natematias | MIT Center for Civic Media

Recent blog posts by natematias

The Cornhole Experiment: A Workshop for Teaching Randomized Trials

In recent years, UK and US governments have increasingly turned to randomized trials to test new policies, most recently in the case of the White House executive order on behavioral science. In the meantime, economics has been undergoing what Angrist and Pischke have called a "credibility revolution," that focuses on offering causal explanations to questions. This has especially been the case in development economics, where "randomistas" have grown in prominence after an influential and controversial 2004 study on the effect of deworming on school attendance in Kenya.

Doctoral Feedback Session on Causal Inference at OSSM: Deadline Oct 19

Are you a PhD student who is doing research that uses methods of causal inference (randomized trials, natural experiments, etc) on social media and user generated data?

If so, I have good news, of a last minute addition to the AAAI Spring Symp. on Observational Studies through Social Media and Other Human-Generated Content. This workshop, which takes place at Stanford on March 21-23, is a 3-day gathering that brings together researchers across disciplines to discuss approaches and issues for causal inference research.

The organizers have kindly offered space for a doctoral feedback session for PhD students planning to do related work. This informal gathering will bring together PhD students to get feedback on their research designs and work together to improve the quality of our methods. Since so many of the speakers and attendees are experienced at using causal inference methods, it's the perfect context to share early stage work and get feedback on your research.

The Story Behind MIT and Boston University's New Legal Clinic for Student Innovation

Today, MIT President Rafael Reif announced an exciting collaboration between MIT and the Boston University School of Law "to assist students with a broad range of legal matters related to entrepreneurship and cyber law, from basic issues associated with the founding of startup companies to novel questions about the application of laws and regulations to students’ innovation-related activities" (here's the BU press release). The legal clinic is the culmination of years of discussions and work by student advocates, faculty, and administration to address a recurring need at MIT for robust and supportive legal help for students doing innovative work.

In this blog post, I tell our story and take a moment to thank the hundreds of people who helped create this safety net for creative innovation at MIT.

Common Questions About Our Online Harassment Report

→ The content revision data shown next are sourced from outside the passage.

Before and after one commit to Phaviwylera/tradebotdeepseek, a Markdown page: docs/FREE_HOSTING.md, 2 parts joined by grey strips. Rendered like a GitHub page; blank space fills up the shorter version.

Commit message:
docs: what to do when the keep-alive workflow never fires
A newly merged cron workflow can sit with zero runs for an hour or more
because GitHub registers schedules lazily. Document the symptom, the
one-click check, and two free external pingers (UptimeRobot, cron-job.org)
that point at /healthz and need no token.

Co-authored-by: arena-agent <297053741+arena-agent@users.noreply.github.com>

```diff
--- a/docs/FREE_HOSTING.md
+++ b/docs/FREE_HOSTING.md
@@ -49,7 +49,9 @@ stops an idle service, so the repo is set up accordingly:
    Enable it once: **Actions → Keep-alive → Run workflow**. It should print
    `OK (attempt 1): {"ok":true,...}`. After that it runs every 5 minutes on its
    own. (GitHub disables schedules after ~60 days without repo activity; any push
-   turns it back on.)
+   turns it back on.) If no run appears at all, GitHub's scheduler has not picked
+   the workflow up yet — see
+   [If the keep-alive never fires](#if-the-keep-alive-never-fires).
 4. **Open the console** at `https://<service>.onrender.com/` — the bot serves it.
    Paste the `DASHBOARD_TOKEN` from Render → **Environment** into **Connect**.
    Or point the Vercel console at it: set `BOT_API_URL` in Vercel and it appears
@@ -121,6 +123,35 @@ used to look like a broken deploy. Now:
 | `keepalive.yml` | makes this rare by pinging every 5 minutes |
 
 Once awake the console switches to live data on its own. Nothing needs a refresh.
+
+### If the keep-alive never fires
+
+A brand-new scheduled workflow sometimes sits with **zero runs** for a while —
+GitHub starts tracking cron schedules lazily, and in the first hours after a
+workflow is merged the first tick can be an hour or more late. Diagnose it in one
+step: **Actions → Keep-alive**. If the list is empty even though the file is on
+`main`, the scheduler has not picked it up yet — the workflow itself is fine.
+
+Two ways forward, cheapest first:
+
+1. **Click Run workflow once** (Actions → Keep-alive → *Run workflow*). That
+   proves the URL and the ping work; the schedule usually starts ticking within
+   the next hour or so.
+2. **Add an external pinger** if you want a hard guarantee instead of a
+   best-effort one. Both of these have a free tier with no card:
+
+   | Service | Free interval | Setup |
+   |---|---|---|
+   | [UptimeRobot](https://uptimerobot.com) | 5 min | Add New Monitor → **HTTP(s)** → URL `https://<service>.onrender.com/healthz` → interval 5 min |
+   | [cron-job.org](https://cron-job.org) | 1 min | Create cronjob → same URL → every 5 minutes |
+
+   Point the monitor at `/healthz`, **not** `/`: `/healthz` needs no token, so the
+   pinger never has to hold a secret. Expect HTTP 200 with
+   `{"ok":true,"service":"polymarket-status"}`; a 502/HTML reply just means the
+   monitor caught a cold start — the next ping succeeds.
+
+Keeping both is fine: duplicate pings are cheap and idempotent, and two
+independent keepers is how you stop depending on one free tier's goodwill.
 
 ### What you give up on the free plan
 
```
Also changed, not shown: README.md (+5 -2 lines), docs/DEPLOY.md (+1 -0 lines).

The process of reporting and responding to online harassment is the least understood and arguably most important part of the problem. Most of what we know about receiving harassment comes from the small number of people who are courageous enough to face the risk of telling their personal stories.

Maeve Duggan's recent Pew report about online harassment helps us understand the experience of harassment across a nationally-representative sample, but efforts by companies to address online harassment are still mostly secret. For all sorts of safety, legal, and business fears, companies are reluctant to reveal the details of how they enforce their policies around harassment and hate speech. So when Women, Action, and the Media approached me to analyze Twitter harassment reports collected over three weeks with the informed consent of participants, I knew it was a unique opportunity to grow our understanding of the problem.

Recent Articles and Blog Posts at The Atlantic and Microsoft Research

In the past month, I've been privileged to publish two articles in The Atlantic's Technology section and several posts over at Microsoft Research's Social Media Collective. I'm posting links to them here so anyone following on RSS or checking my archives can be aware of them.

The Tragedy of the Digital Commons: Advocates for fairer, safer online spaces are turning to the conservation movement for inspiration:
“How do you fix a broken system that isn't yours to repair?” In this Atlantic article, I look at the work of community volunteers to offer peer support and also advocate for change, in online platforms like Amazon Mechanical Turk, and along Boston's Charles River. I try to set out a long-term hope for what it might mean to be proud of our online spaces in the long term.